Watchman™ Left Atrial Appendage Occlusion
What is the Watchman Procedure?
The Watchman left atrial appendage occlusion procedure is used to treat atrial fibrillation with the Watchman device. The Watchman device—an umbrella-shaped plug, which prevents blood from flowing in and out of the left atrial appendage—is designed for patients who are at-risk for stroke due to the presence of atrial fibrillation but who are also at high risk for bleeding events or complications due to chronic anticoagulation.
The Watchman procedure takes about an hour to perform. Patients are usually kept in the hospital for one night.
How the Procedure Works
A small tube, or sheath, is inserted into a vein in the patient’s leg. Through this tube, the Watchman left atrial appendage closure device is advanced into the left upper chamber of the heart and into the left atrial appendage.
The Watchman procedure is done under x-ray and ultrasound imaging guidance, which ensures that the device is securely positioned and that it effectively prevents blood flow in and out of the appendage.
Patients do receive general anesthesia for the procedure.
What Condition Does the Watchman Procedure Treat?
The Watchman procedure treats atrial fibrillation, or a-fib. Atrial fibrillation is a common heart rhythm problem which becomes more prevalent in patients over the age of 65, especially in patients who have hypertension, diabetes, sleep apnea, and/or other heart diseases.
- In many patients, atrial fibrillation is a major risk factor for stroke because this rhythm prevents the upper chambers of the heart from contracting normally and circulating blood normally. When blood pools in the upper chambers of the heart, it can form clots, which can break loose and cause stroke. It is estimated that 90% of the clots that form in atrial fibrillation are located in a blind outpouching in the left upper chamber of heart called the left atrial appendage.
- Blood thinners, with warfarin, or one of the newer medications (e.g. Eliquis, Xarelto Pradaxa) are the therapy of choice to prevent stroke in most patients with atrial fibrillation. Aspirin is not an effective alternative to blood thinners for stroke prevention in atrial fibrillation.
- However, for many reasons, patients may not be good candidates for long-term use of blood thinners. Recurrent bleeds, history of major bleeding problems, frequent falls, or difficulty maintaining stable Coumadin levels are common reasons that patients are unable to tolerate blood thinners.
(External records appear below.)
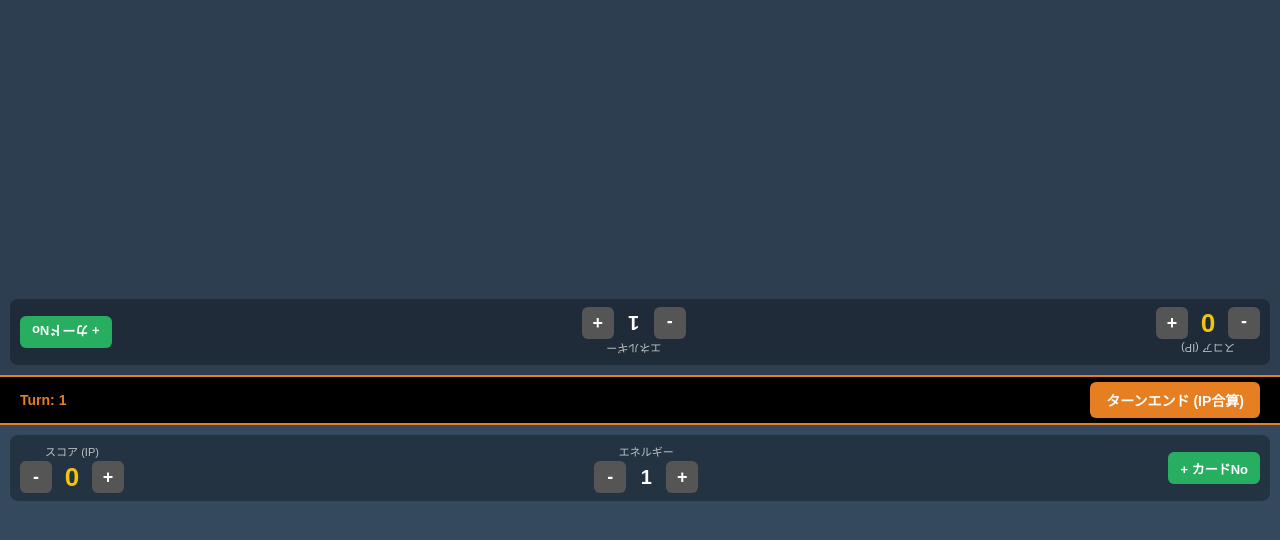
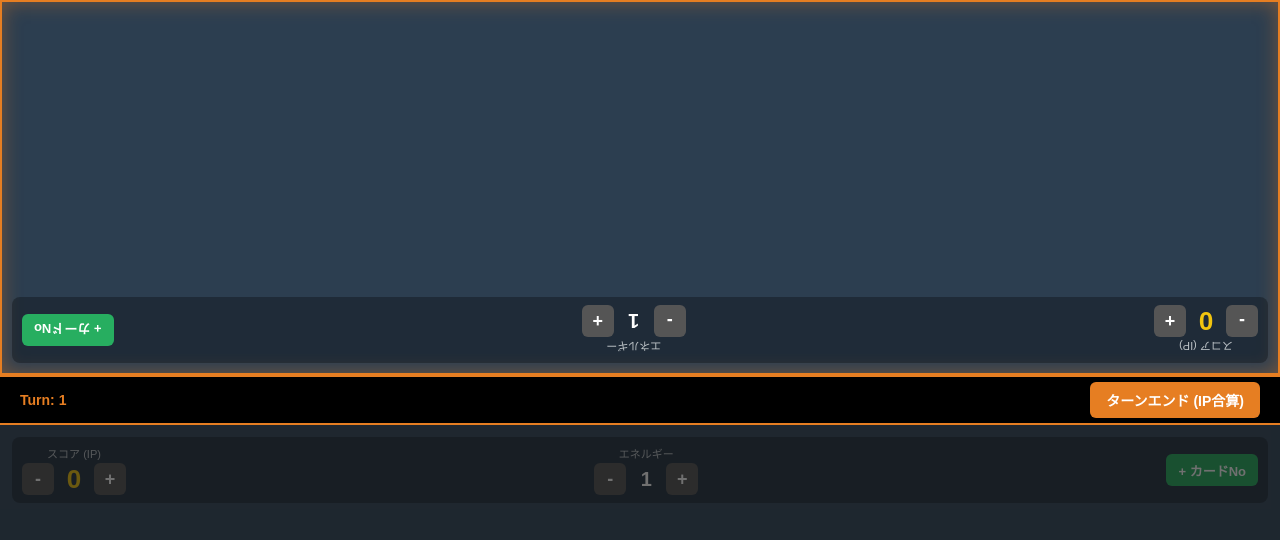
Before and after one commit to 024t910/hopdudelegends-boards, a plain HTML site: page index.html in a window 1280 px wide. Both pictures are taken after a click on the button "ターンエンド (IP合算)". Drawn offline with Linux system fonts and the light colour scheme.

Commit message:
Update index.html
feat: add active player highlight

- Add `.active-turn` and `.inactive-turn` CSS classes for visual distinction.
- Implement UI dimming (opacity: 0.4) for the inactive player.
- Add an inner glow (box-shadow) and orange border to the active player's area.
- Update `updateDisplay()` in JavaScript to toggle classes dynamically based on `state.activePlayer`.

```diff
--- a/index.html
+++ b/index.html
@@ -10,9 +10,23 @@
 
   .app-container { display: flex; flex-direction: column; height: 100%; }
 
-  .player-area { flex: 1; display: flex; flex-direction: column; padding: 10px; overflow: hidden; }
+  .player-area {
+    flex: 1; display: flex; flex-direction: column; padding: 10px; overflow: hidden;
+    transition: opacity 0.3s ease, border 0.3s ease, box-shadow 0.3s ease;
+    border: 2px solid transparent;
+  }
   .p2 { background: #2c3e50; transform: rotate(180deg); }
   .p1 { background: #34495e; }
+
+  /* ターンハイライト用のクラス */
+  .active-turn {
+    border: 2px solid #e67e22;
+    box-shadow: inset 0 0 20px rgba(230, 126, 34, 0.4);
+    opacity: 1;
+  }
+  .inactive-turn {
+    opacity: 0.4;
+  }
 
   .stats-header { display: flex; justify-content: space-between; align-items: center; background: rgba(0,0,0,0.3); padding: 8px 10px; border-radius: 8px; margin-bottom: 10px; }
   .stat-group { display: flex; flex-direction: column; align-items: center; }
@@ -49,7 +63,7 @@
 <div class="app-container">
 
   <!-- Player 2 -->
-  <div class="player-area p2" id="p2-area">
+  <div class="player-area p2 inactive-turn" id="p2-area">
     <div class="stats-header">
       <div class="stat-group">
         <span class="stat-label">スコア (IP)</span>
@@ -79,7 +93,7 @@
   </div>
 
   <!-- Player 1 -->
-  <div class="player-area p1" id="p1-area">
+  <div class="player-area p1 active-turn" id="p1-area">
     <div class="stats-header">
       <div class="stat-group">
         <span class="stat-label">スコア (IP)</span>
@@ -105,13 +119,10 @@
 </div>
 
 <script>
-  // Wikiのカード情報を管理するデータベース
-  // ※ ここにFandom WikiのカードNo, 名前, 最大HP, IPを追記していくことで自動反映されます
   const cardDB = {
     "001": { name: "Alchemist", maxHp: 4, ip: 1 },
     "002": { name: "Hop Master", maxHp: 6, ip: 2 },
     "003": { name: "Dark Stout", maxHp: 5, ip: 3 },
-    // 必要なカード情報を適宜追加してください
   };
 
   let state = {
@@ -129,6 +140,22 @@
     document.getElementById('p1-energy').innerText = state.p1.energy;
     document.getElementById('p2-score').innerText = state.p2.score;
     document.getElementById('p2-energy').innerText = state.p2.energy;
+
+    // ターンハイライトの切り替え
+    const p1Area = document.getElementById('p1-area');
+    const p2Area = document.getElementById('p2-area');
+
+    if (state.activePlayer === 1) {
+      p1Area.classList.add('active-turn');
+      p1Area.classList.remove('inactive-turn');
+      p2Area.classList.add('inactive-turn');
+      p2Area.classList.remove('active-turn');
+    } else {
+      p2Area.classList.add('active-turn');
+      p2Area.classList.remove('inactive-turn');
+      p1Area.classList.add('inactive-turn');
+      p1Area.classList.remove('active-turn');
+    }
 
     renderBoard(1);
     renderBoard(2);
@@ -156,13 +183,11 @@
     let ipVal = 0;
     let nameStr = "No." + cardNo;
 
-    // DBからカード情報を検索
     if (cardDB[cardNo]) {
       maxHpVal = cardDB[cardNo].maxHp;
       ipVal = cardDB[cardNo].ip;
       if(cardDB[cardNo].name) nameStr = cardDB[cardNo].name;
     } else {
-      // 登録されていないカードのフェイルセーフ処理（※手動で入力させる挙動と推測して実装）
       const hpInput = prompt(`No.${cardNo}が見つかりません。最大HPを手動で入力してください:`, "5");
       if (hpInput === null) return;
       maxHpVal = parseInt(hpInput, 10) || 5;
@@ -189,9 +214,7 @@
     const char = player.chars.find(c => c.id === id);
     if(char) {
       char.hp += change;
-      // HPが最大HPを超えないように制限
       if(char.hp > char.maxHp) char.hp = char.maxHp;
-      // HPが0以下になったら自動削除
       if(char.hp <= 0) {
         player.chars = player.chars.filter(c => c.id !== id);
       }
@@ -229,18 +252,15 @@
   function nextTurn() {
     if(state.gameOver) return;
 
-    // 1. ターンエンド時、現在のアクティブプレイヤーの盤面IPを合計してスコアに加算
     const activePlayerState = state['p' + state.activePlayer];
     const totalBoardIp = activePlayerState.chars.reduce((sum, char) => sum + char.ip, 0);
     updateMain(state.activePlayer, 'score', totalBoardIp);
 
-    if (state.gameOver) return; // IP加算で勝利した場合は処理を中断
+    if (state.gameOver) return;
 
-    // 2. ターン交代処理
     state.activePlayer = state.activePlayer === 1 ? 2 : 1;
     if (state.activePlayer === 1) state.turn++;
 
-    // 3. 次のプレイヤーのエネルギー処理
     const nextPlayerState = state['p' + state.activePlayer];
     nextPlayerState.maxEnergy++;
     nextPlayerState.energy = nextPlayerState.maxEnergy;
```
- In patients who cannot take blood thinners, or who are at high risk of bleeding problems with blood thinners the Watchman device may be a good alternative. This umbrella-shaped plug can be placed into the left atrial appendage through a small tube, and can seal off the left atrial appendage, thus keeping blood clots from forming in this part of the heart. It has been shown to be as effective as warfarin at preventing stroke in patients who have atrial fibrillation that is not related to heart valve disease.
- Once the watchman device completely closes the appendage (which usually takes 6 weeks) patients can come off Coumadin for life.
How to Prepare
Prior to the procedure, patients are evaluated in the Structural Heart Clinic, where the procedure can be discussed in detail, and patients can meet the implanting physicians. Patients can expect several tests:
- All patients should undergo transesophageal echocardiogram (TEE): This is an ultrasound of the heart that is performed under light sedation. It is similar to endoscopy. After receiving sedation, patients swallow a small tube with an ultrasound tip, which allows detailed imaging of the left atrial appendage. This test is used to help select the appropriately sized device and to ensure that there is no blood clot in the heart from the atrial fibrillation.
- Most patients also will undergo CT scan of the heart with contrast, which allows for precise 3-dimensional evaluation of the left atrial appendage. This also helps in the selection of the appropriately sized device.
- Patients will meet with the anesthesia team for a preanesthesia testing visit (PAT).
After the Watchman Procedure
After the procedure, most patients stay in the hospital for one night.
For six weeks following the Watchman implantation, patients still need to be on aspirin and Coumadin. After six weeks, another transesophageal echo is performed, and if the device is well healed, patients can stop taking Coumadin. Patients go on a combination of aspirin and clopidogrel for a total of six months post procedure, and then they can be on low-dose aspirin alone.